• **Try it**:
Find the string "mask" in the records and copy each line where it occurs.

• **Records provided**:
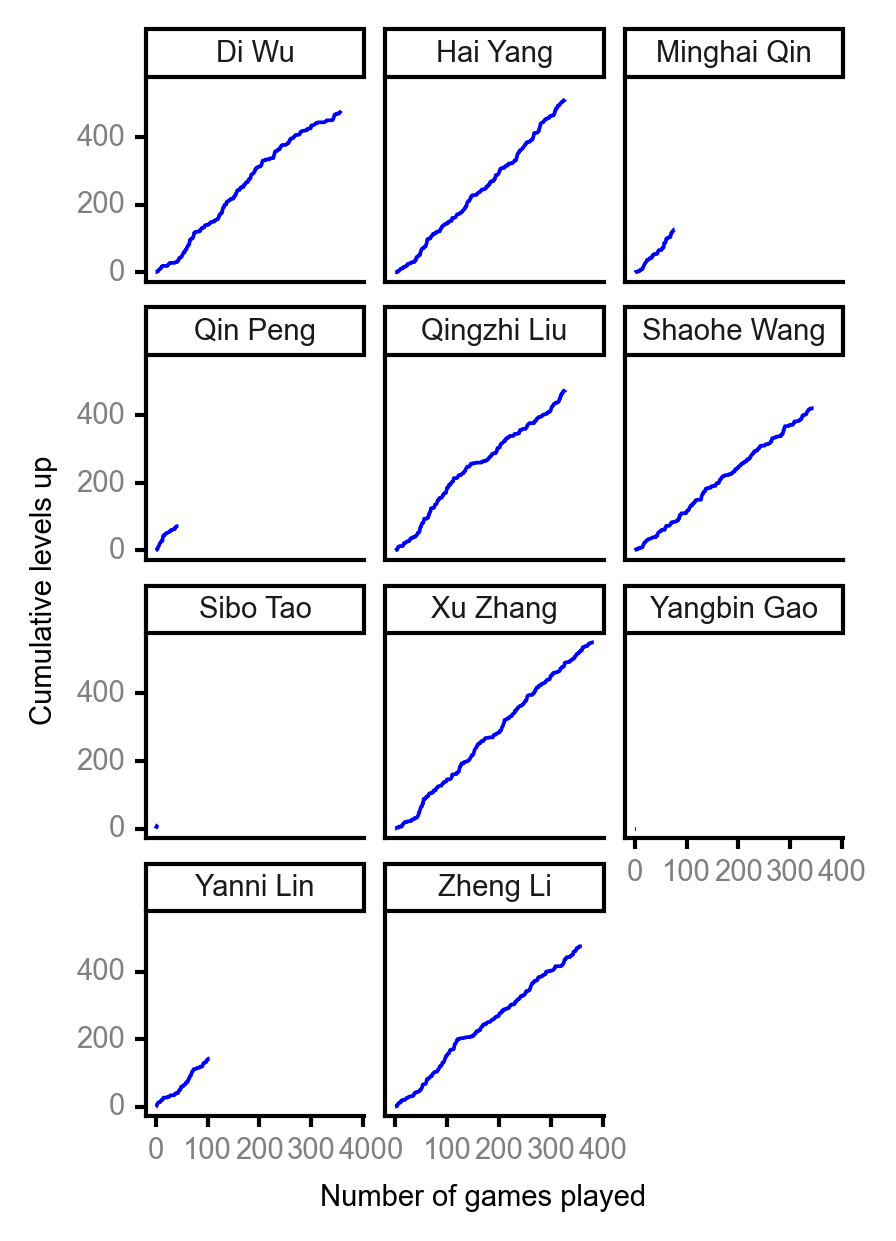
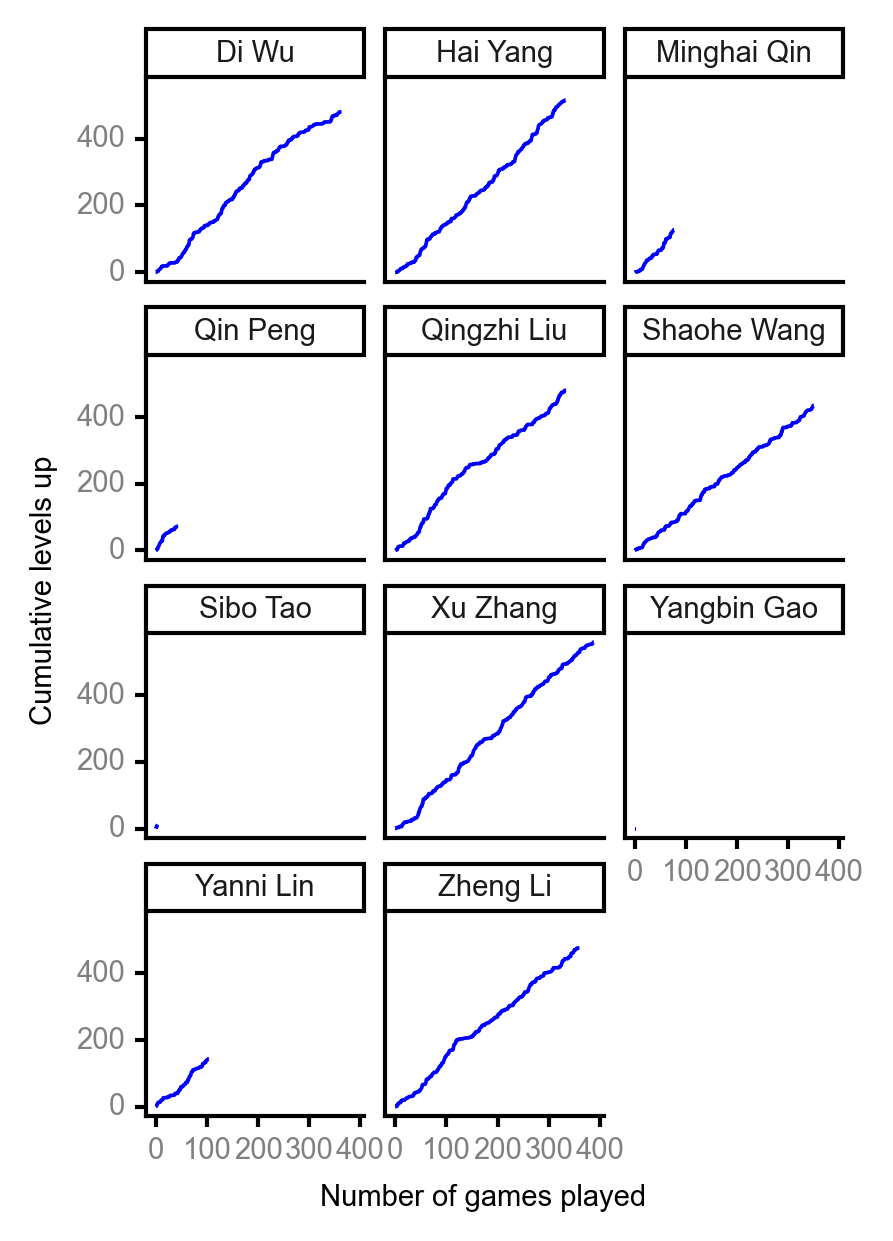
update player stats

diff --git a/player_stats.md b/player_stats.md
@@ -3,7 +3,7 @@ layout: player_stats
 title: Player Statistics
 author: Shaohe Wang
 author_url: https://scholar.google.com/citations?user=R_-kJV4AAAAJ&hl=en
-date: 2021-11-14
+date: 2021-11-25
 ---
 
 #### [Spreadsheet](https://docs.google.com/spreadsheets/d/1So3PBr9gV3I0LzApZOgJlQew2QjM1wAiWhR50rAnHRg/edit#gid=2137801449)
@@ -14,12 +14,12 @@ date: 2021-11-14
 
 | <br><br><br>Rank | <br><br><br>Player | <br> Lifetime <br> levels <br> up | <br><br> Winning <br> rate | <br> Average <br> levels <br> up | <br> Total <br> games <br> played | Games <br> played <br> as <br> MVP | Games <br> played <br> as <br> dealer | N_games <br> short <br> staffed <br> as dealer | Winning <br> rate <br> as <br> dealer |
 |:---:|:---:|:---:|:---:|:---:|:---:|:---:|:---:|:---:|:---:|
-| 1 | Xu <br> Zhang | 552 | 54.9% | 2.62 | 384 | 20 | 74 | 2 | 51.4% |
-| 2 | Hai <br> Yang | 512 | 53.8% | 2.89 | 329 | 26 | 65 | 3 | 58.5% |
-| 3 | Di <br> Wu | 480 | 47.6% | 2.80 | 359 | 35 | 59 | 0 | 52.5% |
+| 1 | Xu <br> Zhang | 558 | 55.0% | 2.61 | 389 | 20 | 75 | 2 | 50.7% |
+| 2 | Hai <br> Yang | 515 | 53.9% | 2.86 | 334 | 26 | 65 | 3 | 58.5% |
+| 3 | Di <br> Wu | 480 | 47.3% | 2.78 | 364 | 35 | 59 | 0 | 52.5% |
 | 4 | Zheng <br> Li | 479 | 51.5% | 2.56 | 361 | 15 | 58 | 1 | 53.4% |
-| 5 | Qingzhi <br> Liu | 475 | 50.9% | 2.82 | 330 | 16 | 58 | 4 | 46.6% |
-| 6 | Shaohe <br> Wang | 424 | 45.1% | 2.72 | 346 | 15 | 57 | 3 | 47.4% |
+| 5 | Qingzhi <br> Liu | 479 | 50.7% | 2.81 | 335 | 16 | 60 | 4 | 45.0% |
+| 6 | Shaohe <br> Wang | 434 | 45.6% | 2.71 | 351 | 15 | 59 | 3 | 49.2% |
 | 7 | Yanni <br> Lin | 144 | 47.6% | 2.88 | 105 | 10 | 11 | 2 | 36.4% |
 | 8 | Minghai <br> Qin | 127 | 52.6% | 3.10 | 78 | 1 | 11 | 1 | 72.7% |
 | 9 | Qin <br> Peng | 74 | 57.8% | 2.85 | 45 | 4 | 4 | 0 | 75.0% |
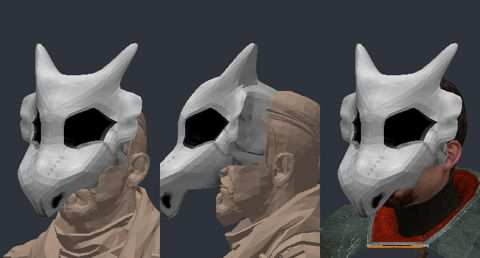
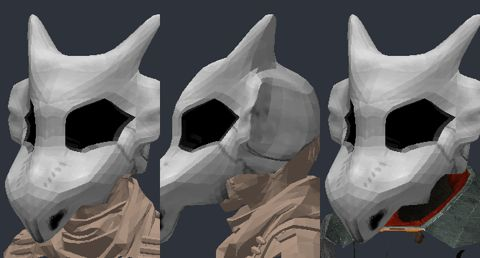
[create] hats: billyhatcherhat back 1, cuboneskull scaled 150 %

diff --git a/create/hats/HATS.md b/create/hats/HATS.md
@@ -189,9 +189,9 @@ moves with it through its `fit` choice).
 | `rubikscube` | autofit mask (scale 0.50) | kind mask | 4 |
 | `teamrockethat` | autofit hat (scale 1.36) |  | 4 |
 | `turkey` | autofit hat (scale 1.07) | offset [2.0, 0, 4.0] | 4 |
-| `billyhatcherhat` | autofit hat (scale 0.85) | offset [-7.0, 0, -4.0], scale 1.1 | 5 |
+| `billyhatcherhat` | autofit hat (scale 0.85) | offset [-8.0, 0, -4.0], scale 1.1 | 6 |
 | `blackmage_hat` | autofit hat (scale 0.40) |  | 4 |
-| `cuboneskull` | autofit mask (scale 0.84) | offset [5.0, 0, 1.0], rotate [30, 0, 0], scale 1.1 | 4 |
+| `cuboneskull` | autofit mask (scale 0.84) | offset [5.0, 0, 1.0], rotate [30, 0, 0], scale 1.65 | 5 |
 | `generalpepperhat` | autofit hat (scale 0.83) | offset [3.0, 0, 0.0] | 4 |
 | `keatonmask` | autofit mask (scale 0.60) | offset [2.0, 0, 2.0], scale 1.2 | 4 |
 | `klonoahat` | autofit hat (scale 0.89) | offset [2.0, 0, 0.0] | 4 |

• **Task solution**:
 | `rubikscube` | autofit mask (scale 0.50) | kind mask | 4 |
-| `cuboneskull` | autofit mask (scale 0.84) | offset [5.0, 0, 1.0], rotate [30, 0, 0], scale 1.1 | 4 |
+| `cuboneskull` | autofit mask (scale 0.84) | offset [5.0, 0, 1.0], rotate [30, 0, 0], scale 1.65 | 5 |
 | `keatonmask` | autofit mask (scale 0.60) | offset [2.0, 0, 2.0], scale 1.2 | 4 |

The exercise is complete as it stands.